Saturday, June 19, 2010

Bowl Flower, Watercolor by Jee-Yeon Koo, South Korea

Cypripedium japonicum

Listing: CITES Appendix II

The Plant’s Story

Cypripedium japonicum is known in Korea as Kwangreung Yogang Flower, so named because the shape of the flower resembles a bowl. It has always been rare in cultivation outside of Asia. On the brink of extinction in Korea, only about 200 individuals remain in the wild. The Korean government is actively seeking to safeguard Cypripedium japonicum and several mountains and villages have been designated as protected habitats. Numbers of this orchid in China and Japan are greater, but they are all protected by CITES Appendix II. China is the center for Cypripedium diversity, being home to two-thirds of the world’s Cypripedium species, with a further centralization in Sichuan and Yunnan Provinces, areas experiencing rapid habitat change.

The Artist’s Story: Jee-Yeon Koo

I’ve been a fine artist and teacher in Korea for many years, specializing in flowers in the eastern style of painting, using traditional materials and techniques. As principal art director for the national project for illustrating rare and endangered Korean plants sponsored by the Korea National Arboretum, I have painted many rare Korean plants. I was interested in Cypripedium japonicum because it is the most important endangered plant in Korea.

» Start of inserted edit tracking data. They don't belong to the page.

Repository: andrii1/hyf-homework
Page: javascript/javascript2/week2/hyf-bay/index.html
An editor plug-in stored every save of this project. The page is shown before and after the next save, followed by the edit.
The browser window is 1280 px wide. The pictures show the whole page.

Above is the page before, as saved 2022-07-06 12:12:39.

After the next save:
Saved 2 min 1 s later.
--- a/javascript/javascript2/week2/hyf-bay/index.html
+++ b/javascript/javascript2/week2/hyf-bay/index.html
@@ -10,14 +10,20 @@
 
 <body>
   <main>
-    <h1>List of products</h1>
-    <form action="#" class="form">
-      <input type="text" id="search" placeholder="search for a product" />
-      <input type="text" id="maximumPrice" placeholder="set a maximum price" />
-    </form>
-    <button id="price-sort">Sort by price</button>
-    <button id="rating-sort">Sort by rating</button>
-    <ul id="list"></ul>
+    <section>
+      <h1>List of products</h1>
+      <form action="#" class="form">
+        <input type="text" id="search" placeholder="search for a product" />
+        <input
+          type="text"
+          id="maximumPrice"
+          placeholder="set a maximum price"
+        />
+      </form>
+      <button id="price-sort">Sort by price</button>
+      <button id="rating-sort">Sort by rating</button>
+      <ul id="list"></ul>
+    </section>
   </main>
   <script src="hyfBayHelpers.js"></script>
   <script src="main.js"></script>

My technique consists of many layers of dry brush watercolors.

More of the plant’s story and the artist’s story can be found in the exhibit catalog, available at the exhibition venues or online from the ASBA.